By 2025, the world’s population will swell from 6.6 billion to 8 billion people. Climate simulations predict sustained drought for the American Midwest and giant swathes of farmland in Africa and Asia. Is mathematician Thomas Malthus’s 200-year-old prediction, that human growth will one day outpace agriculture, finally coming to pass? Advances in farming technology have kept us fed so far, but the planet’s resources are tapped.
The choice is clear—rethink how we grow food, or starve. Environmental scientist Dickson Despommier of Columbia University and other scientists propose a radical solution: Transplant farms into city skyscrapers. These towers would use soil-free hydroponic farming to slash demand for energy (they’ll be powered by a process that converts sewage into electricity) while producing more food. Farming skyward would also free up farmland for trees, which would help remove carbon dioxide from the atmosphere. Even better, vertical farms would grow food near where it would be eaten, thus cutting not only the cost but the emissions of transportation. If you include emissions from the oil burned to cultivate and ship crops and livestock in addition to, yes, methane from farm-animal flatulence, agriculture churns out nearly 14 percent of the world’s greenhouse-gas emissions.
You can’t buy vertically grown groceries just yet. Most urban farming efforts have been small-scale experiments run in neighborhood parks. Despommier’s vision is bigger: a $200-million, 30-story tower covering an entire city block, stuffed with enough fruit, vegetables and chickens to feed 50,000 people. “With waste in and food out, a vertical farm would be like a perpetual-motion machine that feeds a lot of people,” he says. Most of the technology already exists, he adds, and with some refining, the project could be up and running quickly if granted 0.25 percent of the subsidies paid to American farmers in the past decade—a piddling $500 million.
Despommier is advising investors in Abu Dhabi and South Korea who are considering vertical farms for new eco-cities. Seattle and Las Vegas are investigating similar, smaller concepts. Turn the page to explore the farm of the future, inspired by cutting-edge research from agricultural companies and scientists. With any luck, it will help repel the Malthusian catastrophe for another 200 years.
This automated “conveyor belt” system, conceptualized by

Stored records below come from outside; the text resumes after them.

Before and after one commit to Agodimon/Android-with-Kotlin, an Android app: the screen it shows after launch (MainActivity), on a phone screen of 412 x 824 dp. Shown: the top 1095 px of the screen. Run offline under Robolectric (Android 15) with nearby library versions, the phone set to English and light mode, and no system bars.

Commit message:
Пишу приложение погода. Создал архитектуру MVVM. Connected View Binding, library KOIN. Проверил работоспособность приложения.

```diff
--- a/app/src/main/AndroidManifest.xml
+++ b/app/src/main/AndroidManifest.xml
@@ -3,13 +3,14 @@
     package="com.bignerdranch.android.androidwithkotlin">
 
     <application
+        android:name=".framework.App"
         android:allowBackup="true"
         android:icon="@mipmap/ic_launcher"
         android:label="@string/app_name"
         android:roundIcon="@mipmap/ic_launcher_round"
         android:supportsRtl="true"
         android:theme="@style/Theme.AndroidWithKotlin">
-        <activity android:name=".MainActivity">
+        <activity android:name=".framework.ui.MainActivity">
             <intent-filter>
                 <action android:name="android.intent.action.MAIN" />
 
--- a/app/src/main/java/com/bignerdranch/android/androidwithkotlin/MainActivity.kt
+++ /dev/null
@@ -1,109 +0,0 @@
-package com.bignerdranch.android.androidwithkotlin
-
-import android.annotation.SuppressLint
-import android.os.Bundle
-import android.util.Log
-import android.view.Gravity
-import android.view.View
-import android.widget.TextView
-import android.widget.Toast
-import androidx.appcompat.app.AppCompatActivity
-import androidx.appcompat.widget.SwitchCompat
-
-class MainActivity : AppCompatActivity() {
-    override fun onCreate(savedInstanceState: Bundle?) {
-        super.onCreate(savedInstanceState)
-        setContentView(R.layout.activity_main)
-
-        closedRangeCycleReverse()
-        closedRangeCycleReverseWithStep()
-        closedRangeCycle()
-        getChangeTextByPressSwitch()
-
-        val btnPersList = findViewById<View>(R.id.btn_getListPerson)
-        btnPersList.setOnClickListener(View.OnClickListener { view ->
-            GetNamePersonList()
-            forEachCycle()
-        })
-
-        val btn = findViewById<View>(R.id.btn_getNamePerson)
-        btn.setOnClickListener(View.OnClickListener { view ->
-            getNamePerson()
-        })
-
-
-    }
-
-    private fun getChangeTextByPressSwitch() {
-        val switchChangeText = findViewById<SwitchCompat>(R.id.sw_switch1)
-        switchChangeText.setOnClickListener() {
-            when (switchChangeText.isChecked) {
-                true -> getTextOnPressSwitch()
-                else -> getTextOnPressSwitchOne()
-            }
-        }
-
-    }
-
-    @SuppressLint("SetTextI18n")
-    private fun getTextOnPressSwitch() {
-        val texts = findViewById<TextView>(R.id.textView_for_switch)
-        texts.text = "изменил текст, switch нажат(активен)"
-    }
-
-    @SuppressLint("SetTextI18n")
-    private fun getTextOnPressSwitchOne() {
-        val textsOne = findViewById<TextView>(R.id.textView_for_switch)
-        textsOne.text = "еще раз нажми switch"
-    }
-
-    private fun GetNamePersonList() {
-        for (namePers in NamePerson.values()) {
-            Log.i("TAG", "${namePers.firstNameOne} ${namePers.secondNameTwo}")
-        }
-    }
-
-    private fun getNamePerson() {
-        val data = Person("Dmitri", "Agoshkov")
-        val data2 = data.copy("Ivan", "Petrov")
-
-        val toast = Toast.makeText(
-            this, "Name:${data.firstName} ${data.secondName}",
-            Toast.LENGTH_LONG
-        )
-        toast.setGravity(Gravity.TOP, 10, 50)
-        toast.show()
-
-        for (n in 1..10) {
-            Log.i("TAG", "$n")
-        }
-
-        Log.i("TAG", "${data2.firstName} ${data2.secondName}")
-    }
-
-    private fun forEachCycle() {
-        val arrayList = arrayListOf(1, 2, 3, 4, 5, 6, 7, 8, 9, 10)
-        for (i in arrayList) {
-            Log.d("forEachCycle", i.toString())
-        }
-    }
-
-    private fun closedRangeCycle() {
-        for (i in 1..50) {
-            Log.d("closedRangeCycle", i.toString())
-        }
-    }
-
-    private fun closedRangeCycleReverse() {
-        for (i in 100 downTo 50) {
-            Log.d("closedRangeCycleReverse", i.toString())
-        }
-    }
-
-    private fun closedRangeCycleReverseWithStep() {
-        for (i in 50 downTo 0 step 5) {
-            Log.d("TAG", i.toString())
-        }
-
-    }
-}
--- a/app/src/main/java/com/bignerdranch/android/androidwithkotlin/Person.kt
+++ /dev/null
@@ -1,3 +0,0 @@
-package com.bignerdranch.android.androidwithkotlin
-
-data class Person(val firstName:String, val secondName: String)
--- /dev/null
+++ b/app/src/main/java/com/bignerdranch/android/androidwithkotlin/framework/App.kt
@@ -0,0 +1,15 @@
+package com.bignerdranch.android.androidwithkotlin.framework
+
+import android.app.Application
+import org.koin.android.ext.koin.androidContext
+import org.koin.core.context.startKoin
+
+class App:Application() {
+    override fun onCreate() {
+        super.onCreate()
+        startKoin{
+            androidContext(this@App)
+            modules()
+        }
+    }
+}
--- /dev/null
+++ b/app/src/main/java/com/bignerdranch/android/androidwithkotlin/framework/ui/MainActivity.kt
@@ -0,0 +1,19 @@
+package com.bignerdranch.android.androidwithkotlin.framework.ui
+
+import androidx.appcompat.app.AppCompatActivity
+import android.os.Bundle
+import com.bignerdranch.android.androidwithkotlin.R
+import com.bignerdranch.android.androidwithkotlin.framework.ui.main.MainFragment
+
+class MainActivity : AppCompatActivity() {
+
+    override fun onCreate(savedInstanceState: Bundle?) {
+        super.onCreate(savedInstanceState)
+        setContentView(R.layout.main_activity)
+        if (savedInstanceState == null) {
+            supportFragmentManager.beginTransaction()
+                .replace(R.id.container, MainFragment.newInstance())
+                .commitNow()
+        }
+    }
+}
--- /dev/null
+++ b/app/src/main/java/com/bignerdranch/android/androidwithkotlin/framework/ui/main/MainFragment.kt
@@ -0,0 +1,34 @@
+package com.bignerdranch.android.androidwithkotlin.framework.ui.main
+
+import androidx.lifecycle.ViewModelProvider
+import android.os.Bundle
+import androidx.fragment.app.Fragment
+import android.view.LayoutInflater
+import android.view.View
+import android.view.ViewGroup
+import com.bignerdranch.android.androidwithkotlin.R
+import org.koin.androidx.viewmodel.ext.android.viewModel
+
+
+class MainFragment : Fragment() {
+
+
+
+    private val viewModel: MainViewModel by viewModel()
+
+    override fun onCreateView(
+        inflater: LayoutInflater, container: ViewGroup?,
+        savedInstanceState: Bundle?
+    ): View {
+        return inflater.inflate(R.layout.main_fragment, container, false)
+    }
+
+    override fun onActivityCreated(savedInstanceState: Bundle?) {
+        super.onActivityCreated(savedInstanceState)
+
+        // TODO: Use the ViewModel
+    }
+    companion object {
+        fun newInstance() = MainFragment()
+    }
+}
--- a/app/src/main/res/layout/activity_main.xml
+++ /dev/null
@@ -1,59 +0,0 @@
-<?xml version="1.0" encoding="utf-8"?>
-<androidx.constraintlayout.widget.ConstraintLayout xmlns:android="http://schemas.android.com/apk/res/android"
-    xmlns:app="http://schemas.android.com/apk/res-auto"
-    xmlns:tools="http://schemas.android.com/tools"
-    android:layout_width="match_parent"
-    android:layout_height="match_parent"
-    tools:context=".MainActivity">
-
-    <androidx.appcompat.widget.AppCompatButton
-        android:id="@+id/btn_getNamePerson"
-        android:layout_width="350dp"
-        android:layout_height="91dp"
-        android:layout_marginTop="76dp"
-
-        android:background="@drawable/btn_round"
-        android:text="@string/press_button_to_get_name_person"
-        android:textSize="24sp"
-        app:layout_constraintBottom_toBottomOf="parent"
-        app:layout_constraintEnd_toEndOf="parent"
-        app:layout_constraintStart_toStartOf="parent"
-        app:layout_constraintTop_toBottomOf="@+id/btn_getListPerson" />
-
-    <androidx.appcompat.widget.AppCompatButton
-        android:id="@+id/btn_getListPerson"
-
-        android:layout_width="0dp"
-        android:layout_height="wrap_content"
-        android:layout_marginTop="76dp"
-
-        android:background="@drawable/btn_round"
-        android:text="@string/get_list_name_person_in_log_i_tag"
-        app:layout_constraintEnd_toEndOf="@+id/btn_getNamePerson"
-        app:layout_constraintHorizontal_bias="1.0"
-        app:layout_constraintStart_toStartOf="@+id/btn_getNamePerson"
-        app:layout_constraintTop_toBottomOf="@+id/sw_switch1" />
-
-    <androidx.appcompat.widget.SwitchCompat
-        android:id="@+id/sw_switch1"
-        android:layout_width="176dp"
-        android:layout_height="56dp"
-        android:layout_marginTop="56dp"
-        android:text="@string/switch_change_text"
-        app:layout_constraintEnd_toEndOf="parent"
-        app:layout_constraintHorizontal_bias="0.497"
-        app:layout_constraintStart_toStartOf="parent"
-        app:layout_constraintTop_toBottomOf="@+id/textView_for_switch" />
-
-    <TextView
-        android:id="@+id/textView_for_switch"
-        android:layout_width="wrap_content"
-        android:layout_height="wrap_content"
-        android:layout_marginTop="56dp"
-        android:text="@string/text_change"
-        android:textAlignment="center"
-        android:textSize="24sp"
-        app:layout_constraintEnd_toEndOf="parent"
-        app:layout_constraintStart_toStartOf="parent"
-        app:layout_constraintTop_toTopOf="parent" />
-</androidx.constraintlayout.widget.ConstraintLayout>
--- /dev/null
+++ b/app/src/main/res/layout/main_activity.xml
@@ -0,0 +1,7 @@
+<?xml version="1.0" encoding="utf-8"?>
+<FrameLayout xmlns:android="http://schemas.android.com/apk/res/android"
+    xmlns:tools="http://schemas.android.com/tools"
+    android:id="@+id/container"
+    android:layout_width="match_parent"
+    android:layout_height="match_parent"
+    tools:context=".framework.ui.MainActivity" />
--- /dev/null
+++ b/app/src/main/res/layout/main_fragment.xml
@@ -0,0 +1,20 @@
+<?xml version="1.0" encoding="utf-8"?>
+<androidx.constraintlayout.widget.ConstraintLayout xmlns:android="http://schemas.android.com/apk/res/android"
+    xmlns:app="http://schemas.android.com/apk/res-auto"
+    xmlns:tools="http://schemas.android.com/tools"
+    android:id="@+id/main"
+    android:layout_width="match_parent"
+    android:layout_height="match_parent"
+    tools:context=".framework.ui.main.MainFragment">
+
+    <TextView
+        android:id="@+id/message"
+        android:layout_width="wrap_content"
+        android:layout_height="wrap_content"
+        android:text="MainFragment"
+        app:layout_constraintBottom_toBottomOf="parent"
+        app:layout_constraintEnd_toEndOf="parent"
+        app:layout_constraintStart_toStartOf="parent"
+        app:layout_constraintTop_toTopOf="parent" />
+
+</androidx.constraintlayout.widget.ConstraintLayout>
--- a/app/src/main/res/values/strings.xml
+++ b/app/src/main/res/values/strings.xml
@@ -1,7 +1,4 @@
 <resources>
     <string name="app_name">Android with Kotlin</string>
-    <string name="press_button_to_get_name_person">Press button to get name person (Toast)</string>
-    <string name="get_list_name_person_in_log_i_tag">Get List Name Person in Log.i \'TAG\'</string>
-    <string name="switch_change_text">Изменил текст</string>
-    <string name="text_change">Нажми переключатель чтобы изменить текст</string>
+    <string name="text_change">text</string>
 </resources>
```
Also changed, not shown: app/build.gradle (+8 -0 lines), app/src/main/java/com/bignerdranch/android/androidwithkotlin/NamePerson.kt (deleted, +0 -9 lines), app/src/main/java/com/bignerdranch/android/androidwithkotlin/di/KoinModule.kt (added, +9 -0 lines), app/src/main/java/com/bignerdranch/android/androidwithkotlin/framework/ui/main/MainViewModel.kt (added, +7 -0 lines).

OrganiTech, an Israeli company that creates automated farming systems, takes aquaponics one step further. The tank’s slow current carries floating trays of plants  past nutrient dispensers  and, by the end of the weeks-long trip, the plants are ready for harvest. Below them swim high-protein tilapia , whose ammonia-laden waste sinks to a gravel bed , where bacteria convert it to nitrogen. The system pumps this nitrogen-rich water to the plants, which consume the nitrogen and return clean water to the fish.
But not all plants respond well to hydroponic methods. Some, such as potatoes and citrus trees, need to set root in a semisolid medium, like soil or coconut fiber. The design here, by the Canadian company Omega Garden, does just that. In this Ferris-wheel-like growing system, plants grow in porous, vermiculite-stone-filled trays  arranged in a cylindrical cart  that rotates to periodically dip each row of plants in a nutrient trough .
Five amazing, clean technologies that will set us free, in this month's energy-focused issue. Also: how to build a better bomb detector, the robotic toys that are raising your children, a human catapult, the world's smallest arcade, and much more.